I was very interested to read the results from the pilot sites for
colorectal cancer screening1 as I developed the original plans2 for this
service for the UK National Screening Committee (UKNSC) in 1996, which the
pilots have been testing.
The plans were based on the previous experience
of the three large trials 3-5, adapted for a general UK population, to
provide for a sustainable national programme. I estimated that an
additional 60,000 colonoscopies would be required for a bi-annual faecal-
occult blood testing (FOBT) programme offered to all those aged 50 to 69
years- hence the current initiative to develop endoscopy training before
any bowel screening programme can be implemented.
Most of my predictions
have proved to be accurate, but I underestimated the pathology which would
be found in patients recalled for colonoscopy following positive FOBT,
which has meant that the time allowed for each endoscopy has had to be
Part of my brief from the UKNSC was to justify the age range, which
has now been piloted. Participants in the Minnesota study3 were aged 50-80
whilst those in the Danish4 and Nottingham5 studies were 45-74. However,
colorectal cancer is rare in those under 50, with only 5% of cases
diagnosed, and these may have genetic implications. About 50% of cases
occur in the age range 50-69 6. In the Nottingham trial uptake at initial

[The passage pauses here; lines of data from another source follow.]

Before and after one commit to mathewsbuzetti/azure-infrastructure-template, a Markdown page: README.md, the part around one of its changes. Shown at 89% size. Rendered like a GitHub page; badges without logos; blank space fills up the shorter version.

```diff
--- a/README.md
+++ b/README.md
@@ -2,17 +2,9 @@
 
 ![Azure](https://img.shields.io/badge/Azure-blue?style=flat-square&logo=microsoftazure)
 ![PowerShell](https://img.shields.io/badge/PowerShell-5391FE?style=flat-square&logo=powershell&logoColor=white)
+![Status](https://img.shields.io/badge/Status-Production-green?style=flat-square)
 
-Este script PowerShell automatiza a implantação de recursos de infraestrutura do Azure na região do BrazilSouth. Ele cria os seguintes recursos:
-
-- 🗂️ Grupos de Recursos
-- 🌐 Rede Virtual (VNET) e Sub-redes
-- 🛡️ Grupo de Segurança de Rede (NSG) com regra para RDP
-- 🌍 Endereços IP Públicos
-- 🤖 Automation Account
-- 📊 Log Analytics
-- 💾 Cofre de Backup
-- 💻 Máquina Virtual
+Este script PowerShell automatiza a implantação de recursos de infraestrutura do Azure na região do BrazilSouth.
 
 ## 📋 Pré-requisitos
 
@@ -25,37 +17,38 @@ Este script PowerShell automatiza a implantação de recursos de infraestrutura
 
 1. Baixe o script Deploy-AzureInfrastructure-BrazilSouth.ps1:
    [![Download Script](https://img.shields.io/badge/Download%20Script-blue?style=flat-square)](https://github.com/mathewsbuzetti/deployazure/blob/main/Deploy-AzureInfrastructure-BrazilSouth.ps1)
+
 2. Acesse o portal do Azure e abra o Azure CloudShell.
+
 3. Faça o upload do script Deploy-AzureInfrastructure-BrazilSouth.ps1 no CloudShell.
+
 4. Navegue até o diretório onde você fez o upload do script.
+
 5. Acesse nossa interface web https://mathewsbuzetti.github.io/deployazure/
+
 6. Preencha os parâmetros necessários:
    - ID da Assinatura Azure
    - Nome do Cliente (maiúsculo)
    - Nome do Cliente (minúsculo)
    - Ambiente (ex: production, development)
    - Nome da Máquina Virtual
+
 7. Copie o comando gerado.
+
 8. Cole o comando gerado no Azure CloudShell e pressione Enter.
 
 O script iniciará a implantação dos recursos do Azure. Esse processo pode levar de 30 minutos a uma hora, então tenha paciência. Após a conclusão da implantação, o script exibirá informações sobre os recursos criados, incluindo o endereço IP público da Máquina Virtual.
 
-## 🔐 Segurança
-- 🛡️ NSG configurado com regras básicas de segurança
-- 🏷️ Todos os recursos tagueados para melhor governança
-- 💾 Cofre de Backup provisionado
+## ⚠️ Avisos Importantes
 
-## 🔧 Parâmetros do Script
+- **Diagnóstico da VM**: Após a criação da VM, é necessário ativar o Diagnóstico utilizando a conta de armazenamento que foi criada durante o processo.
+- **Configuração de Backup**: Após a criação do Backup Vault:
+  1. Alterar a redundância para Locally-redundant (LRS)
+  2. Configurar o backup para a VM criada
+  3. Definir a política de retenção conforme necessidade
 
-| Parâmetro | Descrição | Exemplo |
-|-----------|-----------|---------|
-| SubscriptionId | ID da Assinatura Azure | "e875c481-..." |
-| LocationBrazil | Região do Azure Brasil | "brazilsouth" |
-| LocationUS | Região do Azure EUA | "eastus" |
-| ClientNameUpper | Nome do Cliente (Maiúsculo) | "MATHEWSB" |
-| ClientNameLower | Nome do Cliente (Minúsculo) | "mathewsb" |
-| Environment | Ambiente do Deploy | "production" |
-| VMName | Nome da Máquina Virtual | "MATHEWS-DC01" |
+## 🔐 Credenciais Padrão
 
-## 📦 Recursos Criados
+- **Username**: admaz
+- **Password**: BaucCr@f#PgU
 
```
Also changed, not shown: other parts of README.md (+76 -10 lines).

invitation was significantly lower both in those aged 45-49, (only 37%)
and in those aged over 70 (48%) than in the 50-69 age group (55%). The
mortality benefit was divided into two age groups. It was 19% better for

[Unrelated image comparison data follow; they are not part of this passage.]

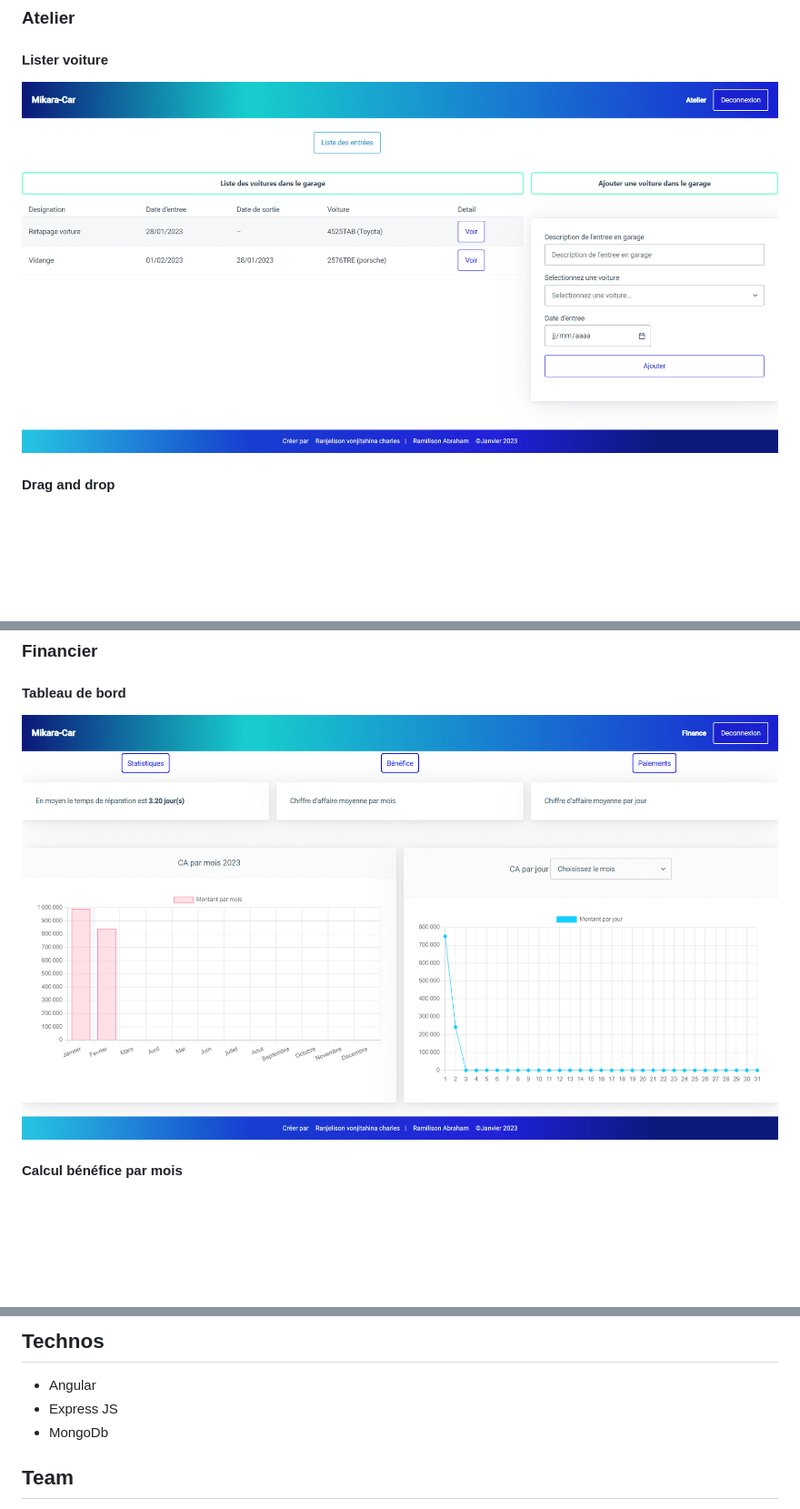
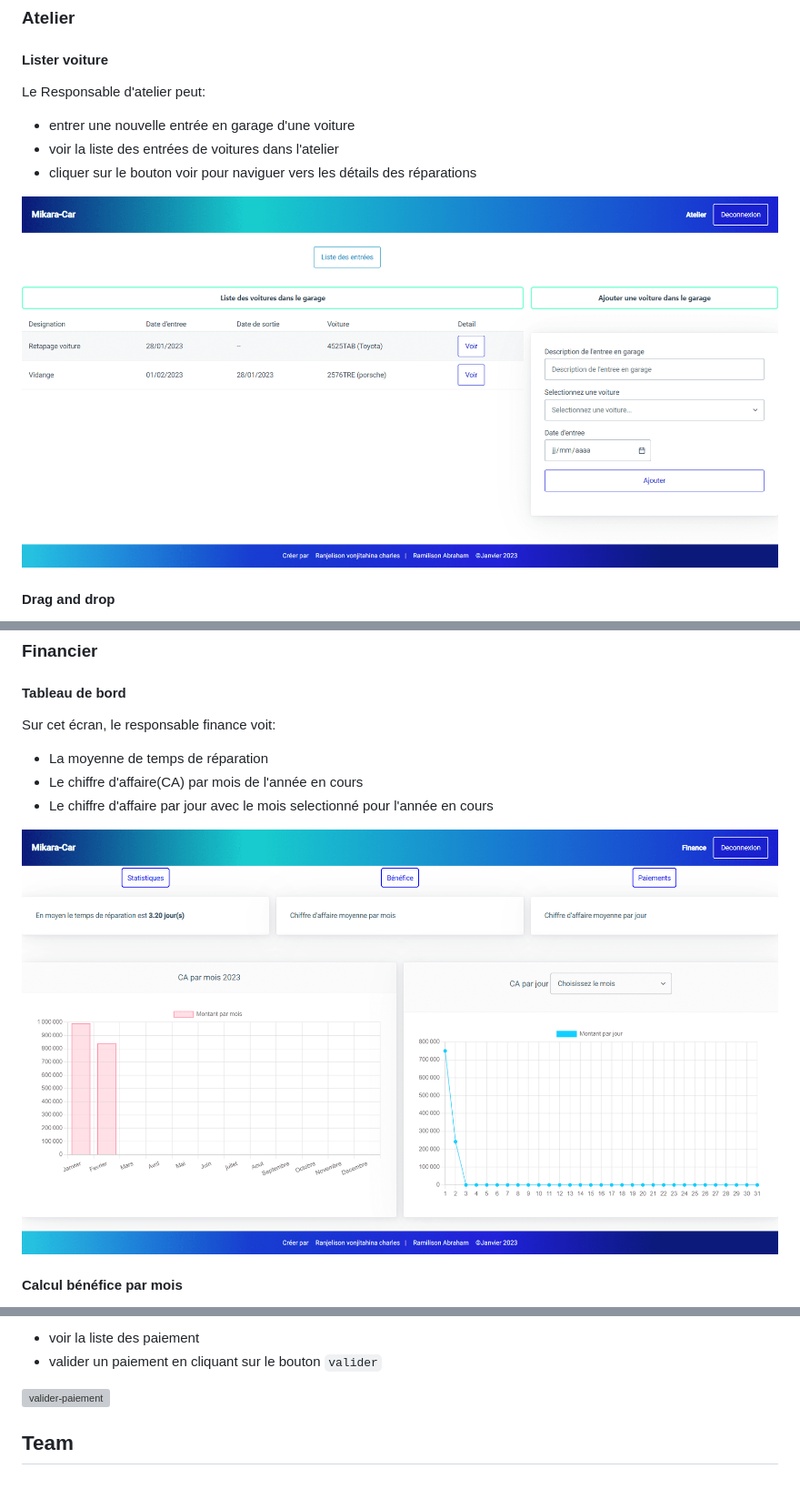
Before and after one commit to andrianoavy/m1p10mean-vonjy-abraham, a Markdown page: README.md, 3 parts joined by grey strips. Shown: that part at 91% size. Rendered like a GitHub page; blank space fills up the shorter version; grey boxes are pictures that could not be loaded.

```diff
--- a/README.md
+++ b/README.md
@@ -51,7 +101,13 @@ Cliquer sur `Détails` dans l'écran `liste facture` pour montrer la facture en
 
 #### Lister voiture
 
-![](/assets/liste-entrees.png)
+Le Responsable d'atelier peut:
+
+- entrer une nouvelle entrée en garage d'une voiture
+- voir la liste des entrées de voitures dans l'atelier
+- cliquer sur le bouton voir pour naviguer vers les détails des réparations
+
+![liste-entrees](/assets/liste-entrees.png)
 
 #### Drag and drop
 
@@ -65,7 +126,13 @@ Cliquer sur `Détails` dans l'écran `liste facture` pour montrer la facture en
 
 #### Tableau de bord
 
-![](/assets/chiffre-affaire-stat.png)
+Sur cet écran, le responsable finance voit:
+
+- La moyenne de temps de réparation
+- Le chiffre d'affaire(CA) par mois de l'année en cours
+- Le chiffre d'affaire par jour avec le mois selectionné pour l'année en cours
+
+![chiffre-affaire-stat](/assets/chiffre-affaire-stat.png)
 
 #### Calcul bénéfice par mois
 
@@ -77,9 +146,9 @@ Cliquer sur `Détails` dans l'écran `liste facture` pour montrer la facture en
 
-## Technos
+- voir la liste des paiement
+- valider un paiement en cliquant sur le bouton `valider`
 
-- Angular
-- Express JS
-- MongoDb
+![valider-paiement](/assets/valider-paiement.gif)
+
 ## Team
 
 - Abraham Ramilison
```
Also changed, not shown: other parts of README.md (+70 -13 lines), assets/historique-reparations.gif (added), assets/historique-reparations.png (deleted), assets/liste-factures.png.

those under 65 at the start of the study but only a non-significant 10%
better for those 65 or over, giving the quoted 15% overall figure. I

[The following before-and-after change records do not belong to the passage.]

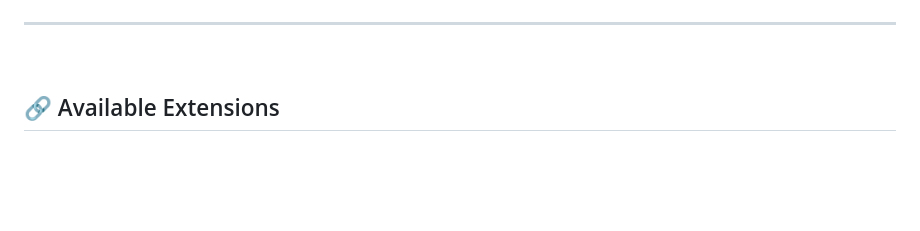
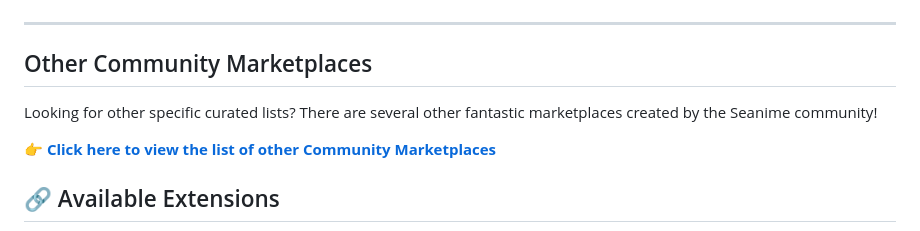
Before and after one commit to Bas1874/Seanime-Marketplace, a Markdown page: README.md, the part around the change. Rendered like a GitHub page; blank space fills up the shorter version.

Commit message:
Add section for other community marketplaces
Added a section for other community marketplaces with a link.

```diff
--- a/README.md
+++ b/README.md
@@ -69,6 +69,11 @@ Connecting this marketplace to your seanime client is quick and easy. Follow the
 
 ---
 
+## Other Community Marketplaces
+
+Looking for other specific curated lists? There are several other fantastic marketplaces created by the Seanime community!
+
+👉 **[Click here to view the list of other Community Marketplaces](OTHER_MARKETPLACES.md)**
 <br>
 
 ## 🔗 Available Extensions
```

therefore recommended an age range of 50-69 based on these results and the
experience of the NHS Breast Screening Programme, where an age upper limit
of 64 had proved too low7.
The authors now suggest that we should go back to the Danish trial and
invite up to age 74, since the incidence continues to increase with age.
This argument ignores the natural history of colorectal cancer in the
context of an established national screening programme, which would
provide benefit by both primary and secondary prevention, through the
removal of precancerous lesions during colonoscopy as well as the
detection of invasive disease. As with screening for cervical cancer the
risk would be lower in those who had already been screened several times
before their 70th birthdays. The clinical and cost effectiveness of
continuing beyond this age would be decreased and it would be possible to
do more harm than good.
1. UK Colorectal Cancer Screening Pilot Group. Results of the first
round of a demonstration pilot of screening for colorectal cancer in the
United Kingdom. BMJ 2004;329:133-5.
2. Garvican L. Planning for a possible National Colorectal Cancer
Screening Programme. J Med Screen 1998;5:187-94.
3. Mandel JS, Bard JH, Church TR, Snover DC, Bradley GM, Schuman LM &
Ederer F for the Minnesota Colon Cancer Control Study. Reducing Mortality
from Colorectal Cancer by Screening for Faecal Occult Blood. N.Eng.J.Med.
4. Kronborg O, Fenger C, Olsen J, Jorgensen OD, Sandergaard O. Randomised
study of screening for colorectal cancer with faecal occult blood test.
5. Hardcastle JD, Camberlain JO, Robinson MHE, Moss SM, Amar SA, Balfour
TW, James PD, Mangham CM. Randomised controlled trial of faecal occult
blood screening for colorectal cancer. Lancet 1996;348:1472-7.
6. Lieberman D, Sleisenger MH. Is it time to recommend screening for
colorectal cancer? (Commentary) Lancet 1996;348:1463-4
7. Moss S, Brown J, Garvican L, Coleman DA, Johns L, Blanks RG et al.
Routine breast screening for women aged 65-69: Three year results from
evaluation of the demonstration sites. Br J Cancer 2001; 85:1289-94.
Competing interests: No competing interests